◆ **INPUT**:
***

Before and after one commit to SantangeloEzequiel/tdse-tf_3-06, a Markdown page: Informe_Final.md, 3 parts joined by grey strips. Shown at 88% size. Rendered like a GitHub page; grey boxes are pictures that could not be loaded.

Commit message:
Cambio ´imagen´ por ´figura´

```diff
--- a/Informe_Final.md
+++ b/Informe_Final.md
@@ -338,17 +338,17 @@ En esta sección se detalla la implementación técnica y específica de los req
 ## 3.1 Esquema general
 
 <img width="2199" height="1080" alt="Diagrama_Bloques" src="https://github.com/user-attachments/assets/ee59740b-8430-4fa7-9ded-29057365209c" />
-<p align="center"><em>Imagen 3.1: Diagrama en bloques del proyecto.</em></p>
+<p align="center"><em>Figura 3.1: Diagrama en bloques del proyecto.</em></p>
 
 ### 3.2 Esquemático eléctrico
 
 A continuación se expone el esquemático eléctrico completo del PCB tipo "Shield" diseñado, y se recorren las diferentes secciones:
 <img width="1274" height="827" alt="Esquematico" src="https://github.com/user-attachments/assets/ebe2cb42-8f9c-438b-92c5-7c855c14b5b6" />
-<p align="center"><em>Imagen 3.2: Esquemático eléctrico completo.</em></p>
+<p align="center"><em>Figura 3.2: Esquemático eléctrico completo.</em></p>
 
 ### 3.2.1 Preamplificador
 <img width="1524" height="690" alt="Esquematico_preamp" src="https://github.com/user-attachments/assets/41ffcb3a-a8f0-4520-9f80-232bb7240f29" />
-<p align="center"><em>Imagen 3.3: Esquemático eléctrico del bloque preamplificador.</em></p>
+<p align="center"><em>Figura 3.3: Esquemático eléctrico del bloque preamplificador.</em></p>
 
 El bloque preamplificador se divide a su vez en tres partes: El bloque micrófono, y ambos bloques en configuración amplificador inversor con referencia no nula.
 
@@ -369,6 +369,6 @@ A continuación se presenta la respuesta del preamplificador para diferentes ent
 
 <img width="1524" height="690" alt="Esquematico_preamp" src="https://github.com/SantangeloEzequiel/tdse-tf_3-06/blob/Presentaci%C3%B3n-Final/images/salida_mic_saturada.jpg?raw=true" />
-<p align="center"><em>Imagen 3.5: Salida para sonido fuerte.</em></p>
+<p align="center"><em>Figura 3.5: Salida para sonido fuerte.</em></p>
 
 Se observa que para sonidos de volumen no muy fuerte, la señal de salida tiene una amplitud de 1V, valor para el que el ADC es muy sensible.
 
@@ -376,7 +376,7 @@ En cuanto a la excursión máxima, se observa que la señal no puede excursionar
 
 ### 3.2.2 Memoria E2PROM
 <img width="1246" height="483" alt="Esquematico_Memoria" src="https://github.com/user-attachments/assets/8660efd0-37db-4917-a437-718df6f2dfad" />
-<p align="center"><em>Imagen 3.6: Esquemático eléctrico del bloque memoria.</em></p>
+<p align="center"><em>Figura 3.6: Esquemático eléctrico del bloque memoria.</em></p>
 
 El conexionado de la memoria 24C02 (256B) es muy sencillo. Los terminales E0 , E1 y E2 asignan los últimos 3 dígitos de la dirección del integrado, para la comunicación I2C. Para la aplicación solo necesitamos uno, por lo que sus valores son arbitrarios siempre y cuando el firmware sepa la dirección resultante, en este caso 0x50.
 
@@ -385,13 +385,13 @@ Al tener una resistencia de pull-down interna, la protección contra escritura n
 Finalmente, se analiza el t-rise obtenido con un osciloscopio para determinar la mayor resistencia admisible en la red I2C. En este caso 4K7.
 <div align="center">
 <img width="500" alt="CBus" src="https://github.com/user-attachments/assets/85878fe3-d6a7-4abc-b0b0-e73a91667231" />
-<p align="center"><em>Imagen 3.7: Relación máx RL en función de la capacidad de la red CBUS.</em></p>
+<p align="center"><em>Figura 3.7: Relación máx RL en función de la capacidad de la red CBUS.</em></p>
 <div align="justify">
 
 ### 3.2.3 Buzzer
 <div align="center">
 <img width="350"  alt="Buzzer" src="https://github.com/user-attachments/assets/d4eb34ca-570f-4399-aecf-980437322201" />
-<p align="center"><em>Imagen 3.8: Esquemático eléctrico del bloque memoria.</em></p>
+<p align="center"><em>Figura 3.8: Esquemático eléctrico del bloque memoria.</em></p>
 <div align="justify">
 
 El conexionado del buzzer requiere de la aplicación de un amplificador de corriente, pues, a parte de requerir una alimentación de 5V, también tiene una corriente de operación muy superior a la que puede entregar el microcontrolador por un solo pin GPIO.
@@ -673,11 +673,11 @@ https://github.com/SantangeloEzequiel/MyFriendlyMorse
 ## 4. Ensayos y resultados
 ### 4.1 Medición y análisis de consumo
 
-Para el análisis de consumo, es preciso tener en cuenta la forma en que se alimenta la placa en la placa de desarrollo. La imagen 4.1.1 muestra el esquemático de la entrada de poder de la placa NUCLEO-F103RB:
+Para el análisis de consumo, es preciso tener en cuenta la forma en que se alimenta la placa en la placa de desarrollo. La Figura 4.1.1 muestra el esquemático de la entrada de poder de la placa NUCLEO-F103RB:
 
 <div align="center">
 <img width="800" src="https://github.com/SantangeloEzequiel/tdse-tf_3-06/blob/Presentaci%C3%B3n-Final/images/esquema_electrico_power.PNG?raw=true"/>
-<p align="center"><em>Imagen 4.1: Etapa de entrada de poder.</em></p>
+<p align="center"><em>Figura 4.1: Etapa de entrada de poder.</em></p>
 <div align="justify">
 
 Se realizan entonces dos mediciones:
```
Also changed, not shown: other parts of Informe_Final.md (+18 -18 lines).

***

List every line above containing the word "fuerte".

◆ **TASK ANSWER**:
-<p align="center"><em>Imagen 3.5: Salida para sonido fuerte.</em></p>
+<p align="center"><em>Figura 3.5: Salida para sonido fuerte.</em></p>
 Se observa que para sonidos de volumen no muy fuerte, la señal de salida tiene una amplitud de 1V, valor para el que el ADC es muy sensible.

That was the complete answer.